The Atherton Tablelands is dotted with many small towns, and the place we’re housesitting is basically surrounded. When we first got here, the owners were telling us how everything is about 20 km apart, or basically, a day’s journey by horse, back in the day. Well, now it’s much faster to get around, so we took the opportunity to do some exploring.
Malanda is south of us, and is usually what people here would refer to as “in town”. Before heading off on vacation, our hosts took us for a tour, and I was surprised at how small it was! It’s a really nice little place though, with basically two streets and a bunch of local businesses. In what seems to be the style around here, the corner of the two main streets is dominated by a massive wooden hotel/restaurant/pub.

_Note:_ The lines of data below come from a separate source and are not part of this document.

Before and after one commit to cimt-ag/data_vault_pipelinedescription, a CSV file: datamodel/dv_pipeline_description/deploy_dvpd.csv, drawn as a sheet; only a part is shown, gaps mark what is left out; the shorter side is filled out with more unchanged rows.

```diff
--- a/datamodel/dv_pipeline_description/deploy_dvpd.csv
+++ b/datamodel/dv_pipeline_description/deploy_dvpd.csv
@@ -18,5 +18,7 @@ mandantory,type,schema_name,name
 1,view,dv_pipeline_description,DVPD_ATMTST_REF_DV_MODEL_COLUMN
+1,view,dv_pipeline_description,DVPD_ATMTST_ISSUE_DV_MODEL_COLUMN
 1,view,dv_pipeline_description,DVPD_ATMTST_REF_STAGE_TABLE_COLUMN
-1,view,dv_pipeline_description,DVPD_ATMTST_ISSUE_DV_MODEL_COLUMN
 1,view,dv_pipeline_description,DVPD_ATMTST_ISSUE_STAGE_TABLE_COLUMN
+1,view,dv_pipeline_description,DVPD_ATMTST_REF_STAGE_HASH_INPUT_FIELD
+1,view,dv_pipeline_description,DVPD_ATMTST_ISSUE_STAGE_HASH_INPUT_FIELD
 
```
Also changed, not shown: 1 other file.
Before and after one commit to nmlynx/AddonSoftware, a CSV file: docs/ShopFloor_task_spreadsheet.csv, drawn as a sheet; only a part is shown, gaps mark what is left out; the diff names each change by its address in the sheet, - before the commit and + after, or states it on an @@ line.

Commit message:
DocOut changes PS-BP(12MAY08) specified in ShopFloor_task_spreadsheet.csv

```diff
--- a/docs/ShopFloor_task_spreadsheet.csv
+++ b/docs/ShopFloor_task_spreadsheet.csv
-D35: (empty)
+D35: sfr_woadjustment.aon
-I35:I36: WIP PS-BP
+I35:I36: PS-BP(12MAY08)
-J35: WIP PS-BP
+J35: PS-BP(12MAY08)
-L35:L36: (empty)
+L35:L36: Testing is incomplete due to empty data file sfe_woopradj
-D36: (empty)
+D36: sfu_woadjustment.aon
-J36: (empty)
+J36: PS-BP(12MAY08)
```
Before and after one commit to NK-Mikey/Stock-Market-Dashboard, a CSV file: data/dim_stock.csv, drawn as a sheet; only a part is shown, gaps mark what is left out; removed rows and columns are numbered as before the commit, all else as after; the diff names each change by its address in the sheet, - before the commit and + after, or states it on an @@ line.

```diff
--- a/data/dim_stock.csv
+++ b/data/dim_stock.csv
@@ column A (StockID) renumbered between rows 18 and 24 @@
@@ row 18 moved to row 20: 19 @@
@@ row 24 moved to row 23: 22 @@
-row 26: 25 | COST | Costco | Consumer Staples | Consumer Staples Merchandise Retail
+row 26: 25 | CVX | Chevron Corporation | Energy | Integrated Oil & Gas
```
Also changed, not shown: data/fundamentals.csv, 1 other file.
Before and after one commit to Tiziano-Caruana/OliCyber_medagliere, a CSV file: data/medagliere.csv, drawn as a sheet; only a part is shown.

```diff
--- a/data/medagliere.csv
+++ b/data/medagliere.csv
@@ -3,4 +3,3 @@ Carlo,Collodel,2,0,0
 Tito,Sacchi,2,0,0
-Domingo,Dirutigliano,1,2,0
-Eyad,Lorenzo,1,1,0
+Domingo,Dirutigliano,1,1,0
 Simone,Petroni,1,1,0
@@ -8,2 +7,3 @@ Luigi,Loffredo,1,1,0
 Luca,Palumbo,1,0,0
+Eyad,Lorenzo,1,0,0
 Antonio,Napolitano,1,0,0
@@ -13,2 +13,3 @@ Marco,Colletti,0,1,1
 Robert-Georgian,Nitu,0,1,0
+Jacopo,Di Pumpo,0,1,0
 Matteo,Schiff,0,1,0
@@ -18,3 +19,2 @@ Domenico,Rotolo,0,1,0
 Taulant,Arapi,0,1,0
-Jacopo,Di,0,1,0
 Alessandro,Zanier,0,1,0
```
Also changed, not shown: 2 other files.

I would guess these are relics of the old frontier days, and that most of any town’s business was done in that one building. The one in Malanda is pretty impressive, and we found out later that it’s actually the largest wooden building in the Southern Hemisphere.
Malanda is also home to an old style movie theater, built in 1928, and still in operation in the old style. The foyer is filled with old movie posters and photos, and what is probably one of the original projectors.
You can buy the usual popcorn and hotdogs, and then head inside to the theater itself. It really reminds me a lot of the smaller concert venues I’ve been to in some cities; The big open space surrounded by a second floor balcony supported on columns, with a stage/screen at the front. Kind of a dual function theater / meeting hall. The seats were fold up canvas chairs, and there was a big pile of pillows you could grab to make yourself comfortable. We had a great time there, experiencing a bit of the old charm.
We saw The Impossible which was based on a true story about a family that was in Thailand during the tsunami in 2004. It was a very powerful movie, especially since we had just been to many of the places that were effected.
On the other side, the town of Yungaburra is just northeast of our place. I’d describe this as a bit “boutique touristy”, with more upscale restaurants and quaint hotels. It also seems to be the backpackers center of the Tablelands, with a few hostels.
Just on the edge of town is Peterson Creek, which is home to a colony of Platypus. They have a viewing station where you can sit at dawn or dusk to try to catch a glimpse of the little guys feeding. We tried twice, but alas, they didn’t want to come out to play. Instead, we took the dog out for a nice walk along the creek, getting her and us thoroughly muddy, and having a great time viewing the surrounding fields and riverbanks.